The Norfolk Island government has issued invitations to representatives from welfare and rights organisations to discuss last Thursday’s parliamentary motion to ban HIV-positive people from visiting or living on the island.
Anti-Discrimination Board president Chris Puplick and Australian Federation of AIDS Organisations (AFAO) executive director Don Baxter have confirmed that they are amongst those invited to the island this month.
According to Puplick, the meeting should open discussions on principles relating to the national HIV and hepatitis C strategies and how the issues of exclusion and discrimination relating to the motion are in breach of government policies.
However, both Puplick and Baxter told Sydney Star Observer that logistical problems in reaching the island means they are still considering the government’s invitation.

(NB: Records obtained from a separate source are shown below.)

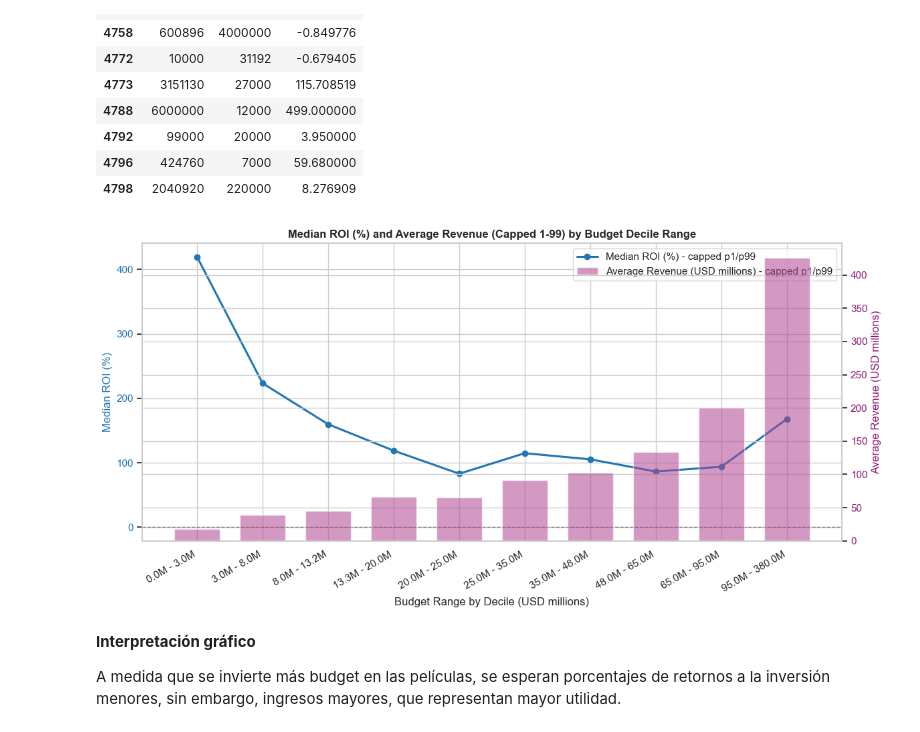
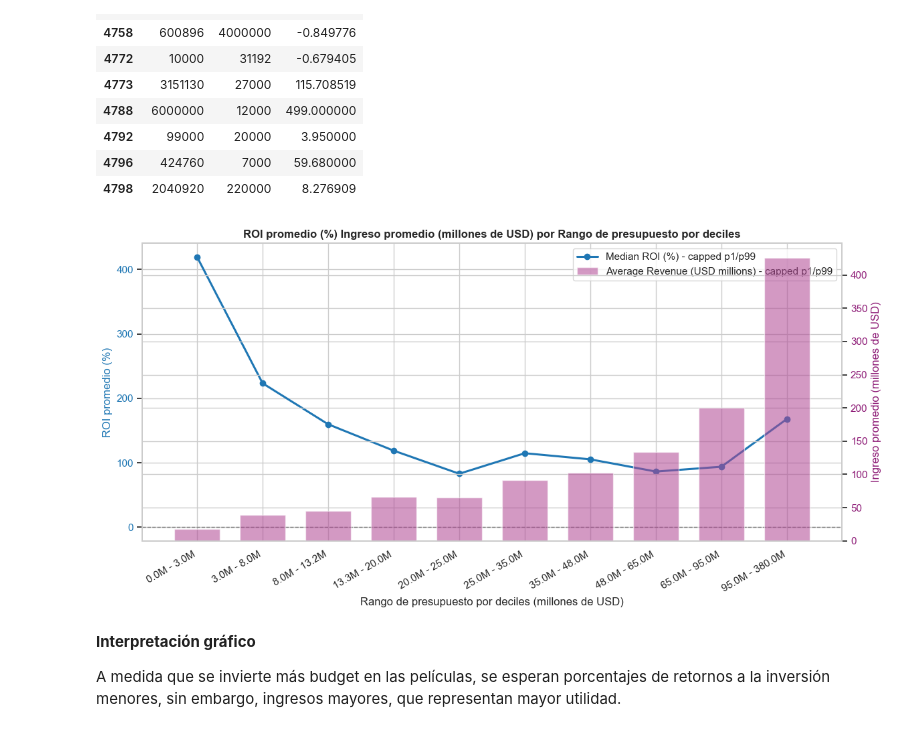
Before and after one commit to ShawnFRS/trabajos-marketing, a Jupyter notebook: trabajo 1/trabajo1.ipynb, the cells around one changed output. Saved outputs shown, nothing was run; the diff lists cells and outputs as text; code cells hidden in the pictures.

```diff
--- a/trabajo 1/trabajo1.ipynb
+++ b/trabajo 1/trabajo1.ipynb
@@ -886,38 +886,38 @@ ax2.bar(
     alpha=0.55,
     width=0.7,
     label='Average Revenue (USD millions) - capped p1/p99'
 )
 
 # Línea: mediana ROI % capeada (eje izquierdo)
 ax1.plot(
     x_pos,
     summary_decile['median_roi_pct'],
     marker='o',
     linewidth=2.2,
     color='#1f77b4',
     label='Median ROI (%) - capped p1/p99'
 )
 
 # Ejes y formato
-ax1.set_xlabel('Budget Range by Decile (USD millions)')
-ax1.set_ylabel('Median ROI (%)', color='#1f77b4')
-ax2.set_ylabel('Average Revenue (USD millions)', color="#8e1c77")
+ax1.set_xlabel('Rango de presupuesto por deciles (millones de USD)')
+ax1.set_ylabel('ROI promedio (%)', color='#1f77b4')
+ax2.set_ylabel('Ingreso promedio (millones de USD)', color="#8e1c77")
 ax1.set_xticks(x_pos)
 ax1.set_xticklabels(summary_decile['budget_range_label'], rotation=30, ha='right')
 ax1.axhline(0, color='gray', linestyle='--', linewidth=1)
 ax1.tick_params(axis='y', labelcolor='#1f77b4')
 ax2.tick_params(axis='y', labelcolor="#8e1c77")
-ax1.set_title('Median ROI (%) and Average Revenue (Capped 1-99) by Budget Decile Range')
+ax1.set_title('ROI promedio (%) Ingreso promedio (millones de USD) por Rango de presupuesto por deciles')
 
 # Leyenda combinada
 h1, l1 = ax1.get_legend_handles_labels()
 h2, l2 = ax2.get_legend_handles_labels()
 ax1.legend(h1 + h2, l1 + l2, loc='best', frameon=True)
 
 plt.tight_layout()
 plt.show()
 # %% [output]
-[figure, old version]
+[figure, new version]
 # %% [markdown]
 **Interpretación gráfico**
 
```
Also changed, not shown: parts of 19 cells of this notebook.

Norfolk Island Legislative Assembly member John Brown last Thursday put forward the motion to deny people living with HIV as well as people living with hepatitis B or C an entry permit to the island, which is located 1,600km north-east of Sydney.
Brown has so far defended the motion, telling the media that the plan is a response to Norfolk Island’s poor health care system, which cannot cope with serious diseases due to a lack of facilities.

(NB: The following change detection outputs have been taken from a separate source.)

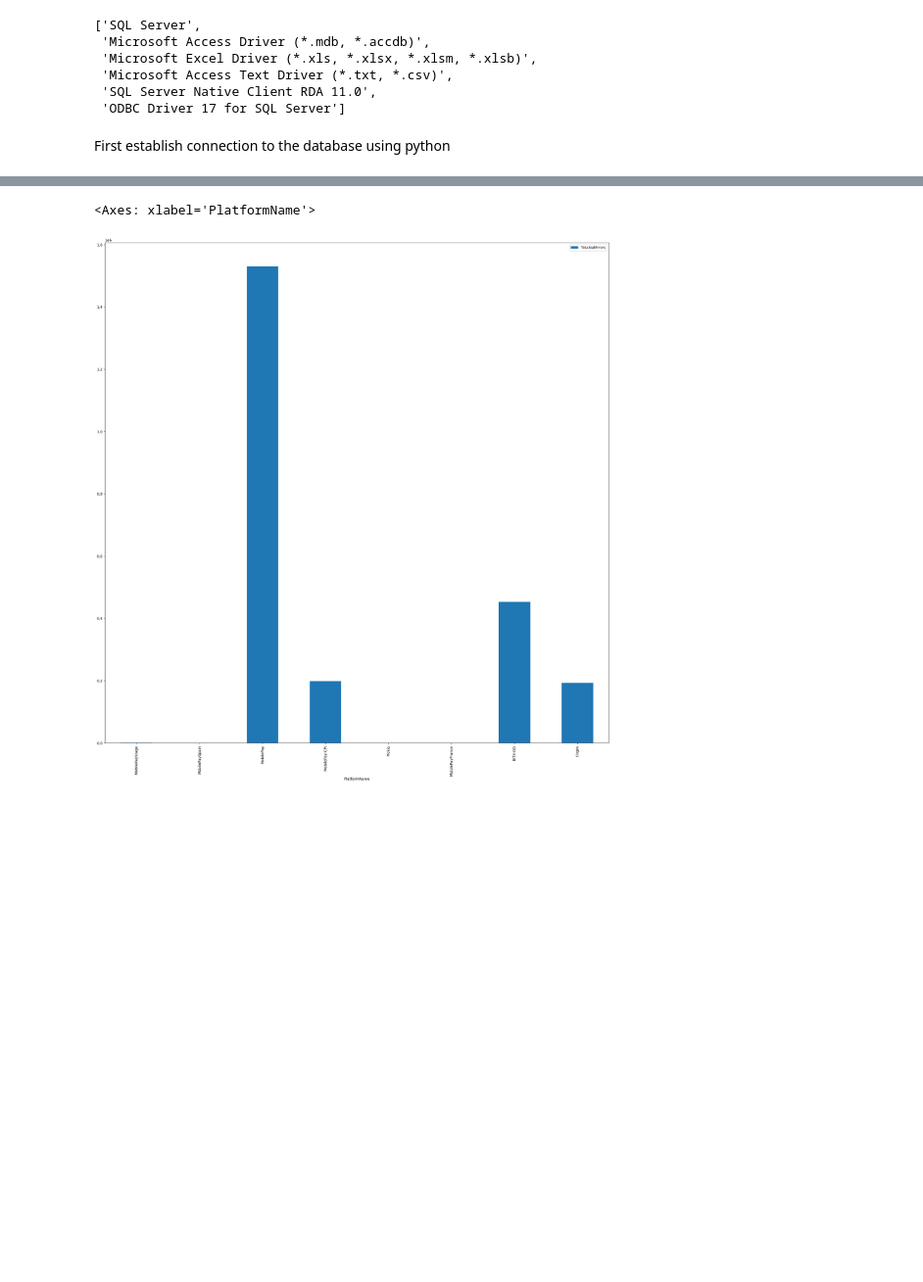
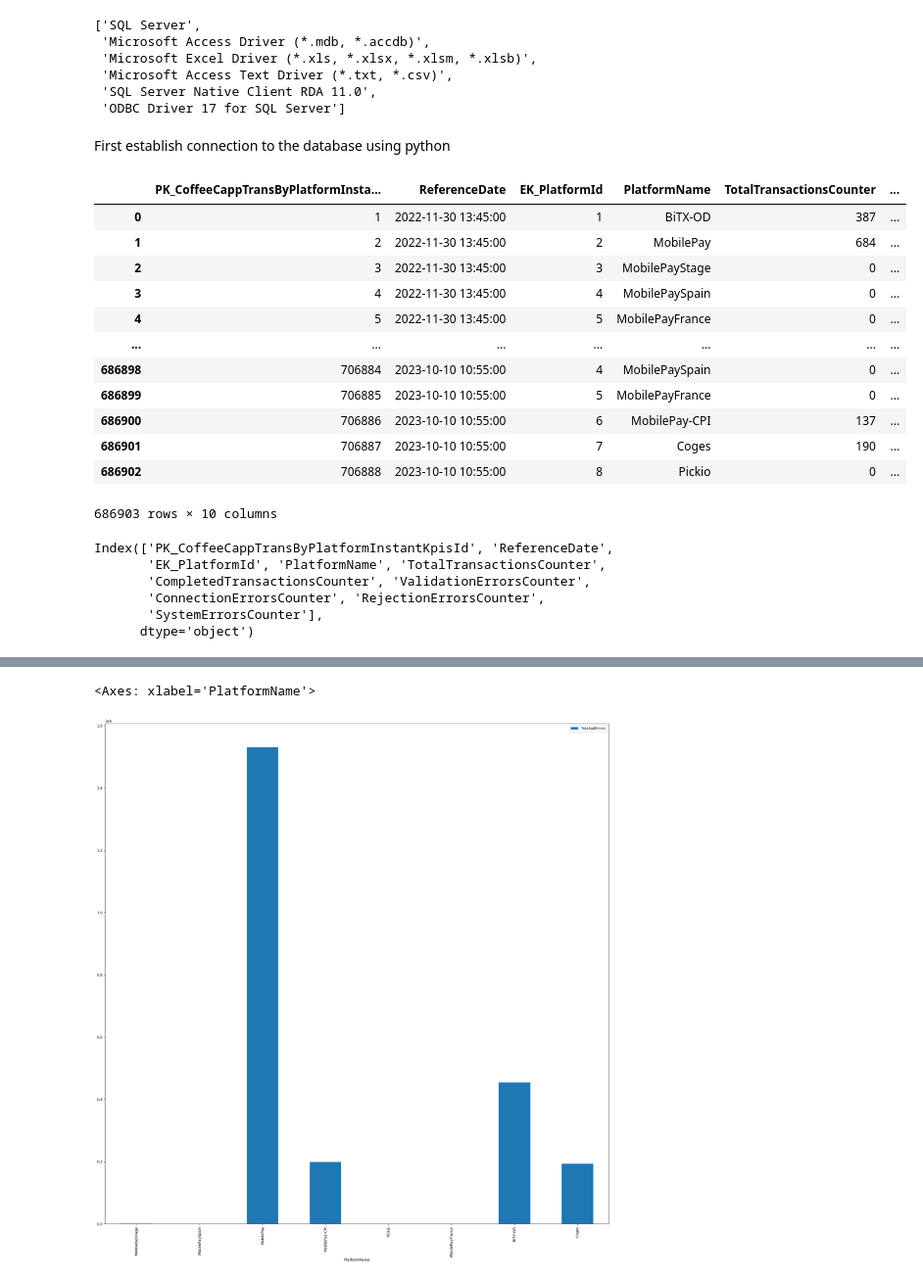
Before and after one commit to AdebanjiAdelowo/MachineLearningVENPAYBI, a Jupyter notebook: DataAnalysis_VenPayBICoffeeCappTransByPlatformInstantKpis.ipynb, the cells around one changed output, grey strips where cells are left out. Shown at 98% size. Cells and saved outputs as stored; diff of their text form; code cells hidden in the pictures; blank space fills up the shorter version.

```diff
--- a/DataAnalysis_VenPayBICoffeeCappTransByPlatformInstantKpis.ipynb
+++ b/DataAnalysis_VenPayBICoffeeCappTransByPlatformInstantKpis.ipynb
@@ -35,3 +33,35 @@ password = 'Timileyin1998'
 
 engine = pyodbc.connect('DRIVER={SQL Server};SERVER='+server+';DATABASE='+database+';UID='+username+';PWD='+ password)
 cursor = engine.cursor()
+# %%
+query = """
+        SELECT *
+        FROM CoffeeCappTransByPlatformInstantKpis
+
+"""
+
+df_coffee = pd.read_sql(query, engine)
+df_coffee
+# %% [output]
+|  | PK_CoffeeCappTransByPlatformInsta... | ReferenceDate | EK_PlatformId | PlatformName | TotalTransactionsCounter | ... |
+| 0 | 1 | 2022-11-30 13:45:00 | 1 | BiTX-OD | 387 | ... |
+| 1 | 2 | 2022-11-30 13:45:00 | 2 | MobilePay | 684 | ... |
+| 2 | 3 | 2022-11-30 13:45:00 | 3 | MobilePayStage | 0 | ... |
+| 3 | 4 | 2022-11-30 13:45:00 | 4 | MobilePaySpain | 0 | ... |
+| 4 | 5 | 2022-11-30 13:45:00 | 5 | MobilePayFrance | 0 | ... |
+| ... | ... | ... | ... | ... | ... | ... |
+| 686898 | 706884 | 2023-10-10 10:55:00 | 4 | MobilePaySpain | 0 | ... |
+| 686899 | 706885 | 2023-10-10 10:55:00 | 5 | MobilePayFrance | 0 | ... |
+| 686900 | 706886 | 2023-10-10 10:55:00 | 6 | MobilePay-CPI | 137 | ... |
+| 686901 | 706887 | 2023-10-10 10:55:00 | 7 | Coges | 190 | ... |
+| 686902 | 706888 | 2023-10-10 10:55:00 | 8 | Pickio | 0 | ... |
+686903 rows × 10 columns
+# %%
+df_coffee.columns
+# %% [output]
+Index(['PK_CoffeeCappTransByPlatformInstantKpisId', 'ReferenceDate',
+       'EK_PlatformId', 'PlatformName', 'TotalTransactionsCounter',
+       'CompletedTransactionsCounter', 'ValidationErrorsCounter',
+       'ConnectionErrorsCounter', 'RejectionErrorsCounter',
+       'SystemErrorsCounter'],
+      dtype='object')
```
Also changed, not shown: parts of 8 cells of this notebook, 13 other files.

Puplick was cautious about the validity of Brown’s argument on the island’s health care system, rejecting the MLA’s motion as discriminatory, but pointing to the federal government as being ultimately responsible for the situation.
There is some degree of sympathy for Norfolk Island regarding their health care system. People there are not entitled to Medicare coverage and they also don’t have rights to drugs subsidised under the pharmaceutical benefits scheme, Puplick said. That is a central issue. At the end of the day, the responsibility for this situation must be accepted by the federal government.
[However] I think John Brown’s motion is unnecessary. It is discriminatory and contrary to policy so I would hope it does not succeed in the Norfolk Island assembly. If it does I would hope that the island’s administrator would withhold his consent and if that did not occur, then the federal government should kill that legislation off.
Baxter said that AFAO would generally advise people living with HIV, hepatitis C or B to think very carefully about moving to the island because of its poor health care system. On the other hand we don’t accept that Norfolk Island should be allowed to have a policy that singles out people with HIV and Hep B and C as not being allowed to live there, Baxter said
This is a case of prejudice disguised as a public health argument. If it is a real public health argument then they [the Norfolk Island government] would be applying these sorts of restrictions to all sorts of conditions and indeed even age, which they are not doing.
The Norfolk Island government will discuss Brown’s proposals in parliament next month. If the motion is passed, Puplick has voiced his intention to call on the federal government to disallow the legislation on the grounds that it is discriminatory.